▶ [WHAT THE TASK REQUIRES]
What follows is a set of records; repeat them exactly, without the pictures.
START DATA SECTION
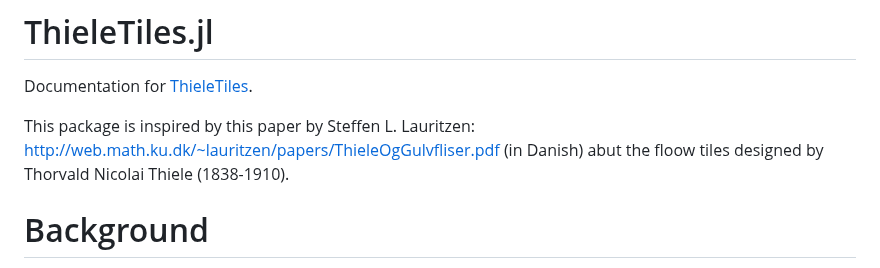
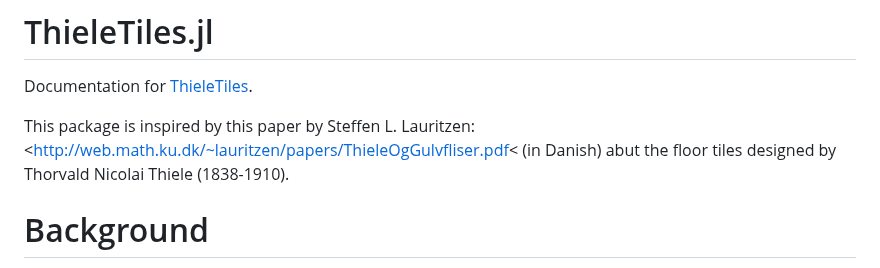
Before and after one commit to tp2750/ThieleTiles.jl, a Markdown page: docs/src/index.md, the part around the change. GitHub-like rendering.

Commit message:
Fix typos

```diff
--- a/docs/src/index.md
+++ b/docs/src/index.md
@@ -6,7 +6,7 @@ CurrentModule = ThieleTiles
 
 Documentation for [ThieleTiles](https://github.com/tp2750/ThieleTiles.jl).
 
-This package is inspired by this paper by Steffen L. Lauritzen: http://web.math.ku.dk/~lauritzen/papers/ThieleOgGulvfliser.pdf (in Danish) abut the floow tiles designed by Thorvald Nicolai Thiele (1838-1910).
+This package is inspired by this paper by Steffen L. Lauritzen: <http://web.math.ku.dk/~lauritzen/papers/ThieleOgGulvfliser.pdf< (in Danish) abut the floor tiles designed by Thorvald Nicolai Thiele (1838-1910).
 
 # Background
 
```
END DATA SECTION
▶ [YOUR SOLUTION]
Before and after one commit to tp2750/ThieleTiles.jl, a Markdown page: docs/src/index.md, the part around the change. GitHub-like rendering.

Commit message:
Fix typos

```diff
--- a/docs/src/index.md
+++ b/docs/src/index.md
@@ -6,7 +6,7 @@ CurrentModule = ThieleTiles
 
 Documentation for [ThieleTiles](https://github.com/tp2750/ThieleTiles.jl).
 
-This package is inspired by this paper by Steffen L. Lauritzen: http://web.math.ku.dk/~lauritzen/papers/ThieleOgGulvfliser.pdf (in Danish) abut the floow tiles designed by Thorvald Nicolai Thiele (1838-1910).
+This package is inspired by this paper by Steffen L. Lauritzen: <http://web.math.ku.dk/~lauritzen/papers/ThieleOgGulvfliser.pdf< (in Danish) abut the floor tiles designed by Thorvald Nicolai Thiele (1838-1910).
 
 # Background
 
```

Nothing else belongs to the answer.